* Stored data entries
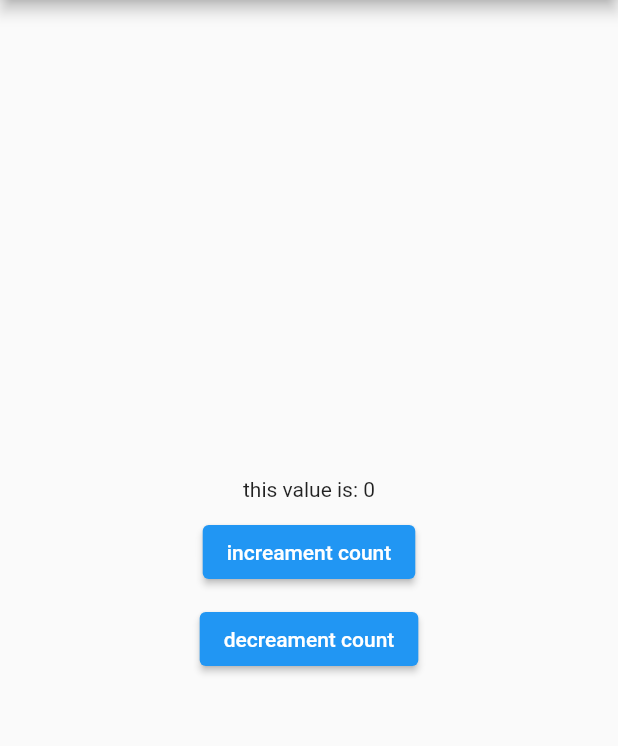
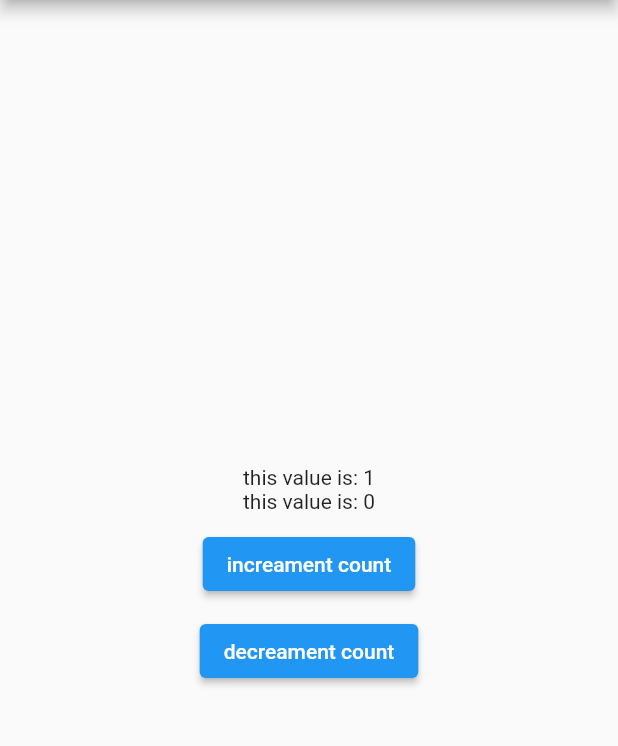
Before and after one commit to hamze-ibraheem/unique_id_getx_sample, a Flutter app: the screen it shows after launch, after a tap on "increament count", on a phone screen of 412 x 824 dp, the part 84-830 px from its top. Run offline on Flutter 3.47's test engine with Material 2 defaults, Android fonts, the phone set to English and light mode, and no system bars; our stand-ins replace get.

Commit message:
version 2

```diff
--- a/lib/controller.dart
+++ b/lib/controller.dart
@@ -5,11 +5,11 @@ class Controller extends GetxController {
 
   void increament() {
     count++;
-    update();
+    update(['Counter']);
   }
 
   void decreament() {
-    count++;
-    update();
+    count--;
+    update(['Counter']);
   }
 }
--- a/lib/main.dart
+++ b/lib/main.dart
@@ -1,5 +1,3 @@
-import 'dart:html';
-
 import 'package:flutter/material.dart';
 import 'package:get/get.dart';
 import 'package:unique_id_getx_sample/controller.dart';
@@ -94,6 +92,11 @@ class _MyHomePageState extends State<MyHomePage> {
                 return Text('this value is: ${controller.count}');
               },
             ),
+            GetBuilder<Controller>(
+              builder: (controller) {
+                return Text('this value is: ${controller.count}');
+              },
+            ),
             const SizedBox(
               height: 10.0,
             ),
```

* Exercise description
Each record above must be retyped exactly. Omit the pictures.

* Result
Before and after one commit to hamze-ibraheem/unique_id_getx_sample, a Flutter app: the screen it shows after launch, after a tap on "increament count", on a phone screen of 412 x 824 dp, the part 84-830 px from its top. Run offline on Flutter 3.47's test engine with Material 2 defaults, Android fonts, the phone set to English and light mode, and no system bars; our stand-ins replace get.

Commit message:
version 2

```diff
--- a/lib/controller.dart
+++ b/lib/controller.dart
@@ -5,11 +5,11 @@ class Controller extends GetxController {
 
   void increament() {
     count++;
-    update();
+    update(['Counter']);
   }
 
   void decreament() {
-    count++;
-    update();
+    count--;
+    update(['Counter']);
   }
 }
--- a/lib/main.dart
+++ b/lib/main.dart
@@ -1,5 +1,3 @@
-import 'dart:html';
-
 import 'package:flutter/material.dart';
 import 'package:get/get.dart';
 import 'package:unique_id_getx_sample/controller.dart';
@@ -94,6 +92,11 @@ class _MyHomePageState extends State<MyHomePage> {
                 return Text('this value is: ${controller.count}');
               },
             ),
+            GetBuilder<Controller>(
+              builder: (controller) {
+                return Text('this value is: ${controller.count}');
+              },
+            ),
             const SizedBox(
               height: 10.0,
             ),
```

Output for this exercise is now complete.